Data entries:
================
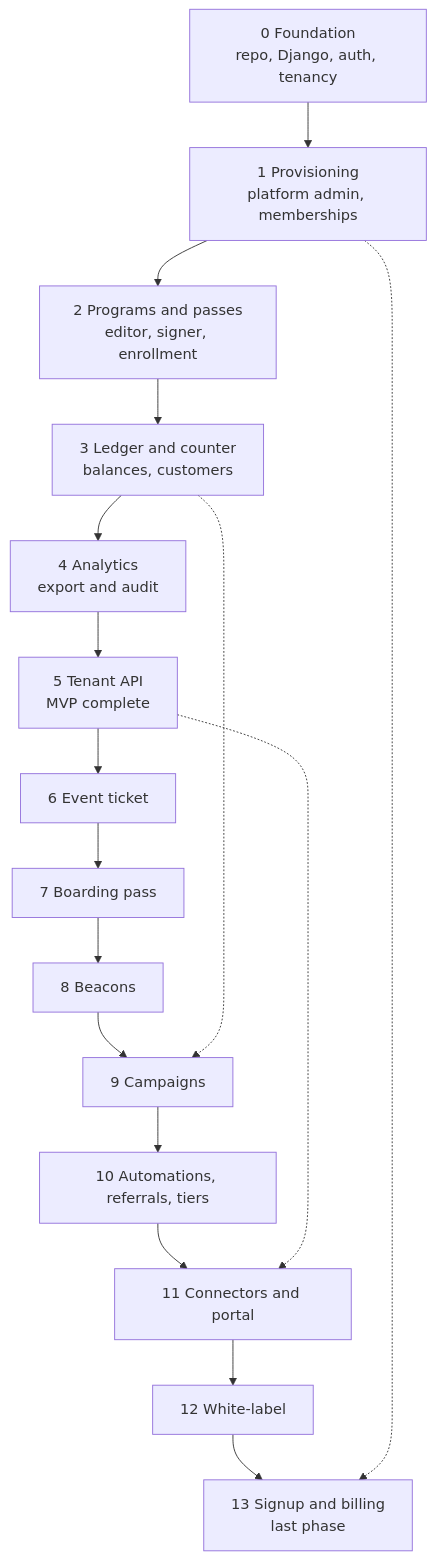
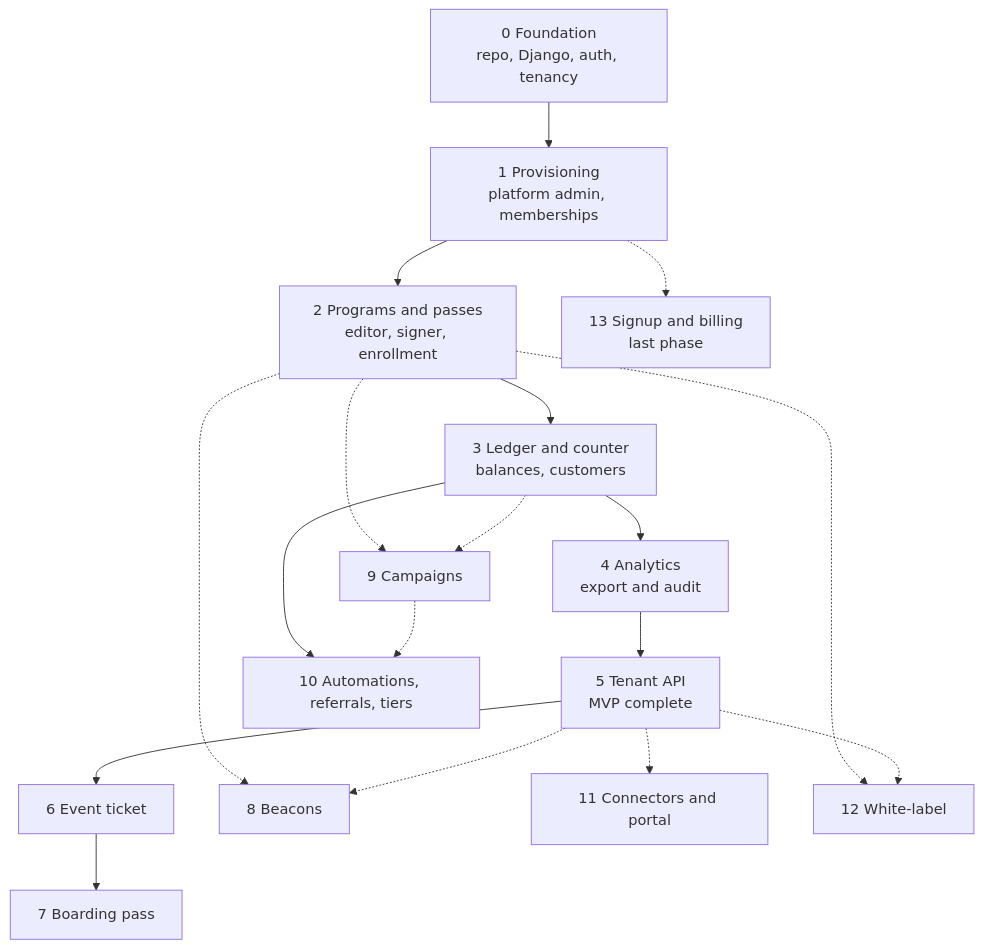
The first of 2 diagrams in output/plan/IMPLEMENTATION_PLAN.md (fahadasnan/hermes-council), drawn with Mermaid before and after one commit. The commit also changed other lines of this file, not shown here.

Commit message:
Auto: council progress 14:16 - 1 file(s): IMPLEMENTATION_PLAN.md

````diff
--- a/output/plan/IMPLEMENTATION_PLAN.md
+++ b/output/plan/IMPLEMENTATION_PLAN.md
@@ -13,21 +13,28 @@
 ```mermaid
 flowchart TD
   P0["0 Foundation<br/>repo, Django, auth, tenancy"]
   P1["1 Provisioning<br/>platform admin, memberships"]
   P2["2 Programs and passes<br/>editor, signer, enrollment"]
   P3["3 Ledger and counter<br/>balances, customers"]
   P4["4 Analytics<br/>export and audit"]
   P5["5 Tenant API<br/>MVP complete"]
   P6["6 Event ticket"]
   P7["7 Boarding pass"]
   P8["8 Beacons"]
   P9["9 Campaigns"]
   P10["10 Automations, referrals, tiers"]
   P11["11 Connectors and portal"]
   P12["12 White-label"]
   P13["13 Signup and billing<br/>last phase"]
-  P0 --> P1 --> P2 --> P3 --> P4 --> P5 --> P6 --> P7 --> P8 --> P9 --> P10 --> P11 --> P12 --> P13
+  P0 --> P1 --> P2 --> P3 --> P4 --> P5 --> P6 --> P7
+  P2 -.-> P8
+  P5 -.-> P8
+  P2 -.-> P9
   P3 -.-> P9
+  P3 --> P10
+  P9 -.-> P10
   P5 -.-> P11
+  P2 -.-> P12
+  P5 -.-> P12
   P1 -.-> P13
 ```
````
================
PROBLEM:
For your answer, write out the data exactly and drop every picture.

SOLUTION FOR THIS TASK:
The first of 2 diagrams in output/plan/IMPLEMENTATION_PLAN.md (fahadasnan/hermes-council), drawn with Mermaid before and after one commit. The commit also changed other lines of this file, not shown here.

Commit message:
Auto: council progress 14:16 - 1 file(s): IMPLEMENTATION_PLAN.md

````diff
--- a/output/plan/IMPLEMENTATION_PLAN.md
+++ b/output/plan/IMPLEMENTATION_PLAN.md
@@ -13,21 +13,28 @@
 ```mermaid
 flowchart TD
   P0["0 Foundation<br/>repo, Django, auth, tenancy"]
   P1["1 Provisioning<br/>platform admin, memberships"]
   P2["2 Programs and passes<br/>editor, signer, enrollment"]
   P3["3 Ledger and counter<br/>balances, customers"]
   P4["4 Analytics<br/>export and audit"]
   P5["5 Tenant API<br/>MVP complete"]
   P6["6 Event ticket"]
   P7["7 Boarding pass"]
   P8["8 Beacons"]
   P9["9 Campaigns"]
   P10["10 Automations, referrals, tiers"]
   P11["11 Connectors and portal"]
   P12["12 White-label"]
   P13["13 Signup and billing<br/>last phase"]
-  P0 --> P1 --> P2 --> P3 --> P4 --> P5 --> P6 --> P7 --> P8 --> P9 --> P10 --> P11 --> P12 --> P13
+  P0 --> P1 --> P2 --> P3 --> P4 --> P5 --> P6 --> P7
+  P2 -.-> P8
+  P5 -.-> P8
+  P2 -.-> P9
   P3 -.-> P9
+  P3 --> P10
+  P9 -.-> P10
   P5 -.-> P11
+  P2 -.-> P12
+  P5 -.-> P12
   P1 -.-> P13
 ```
````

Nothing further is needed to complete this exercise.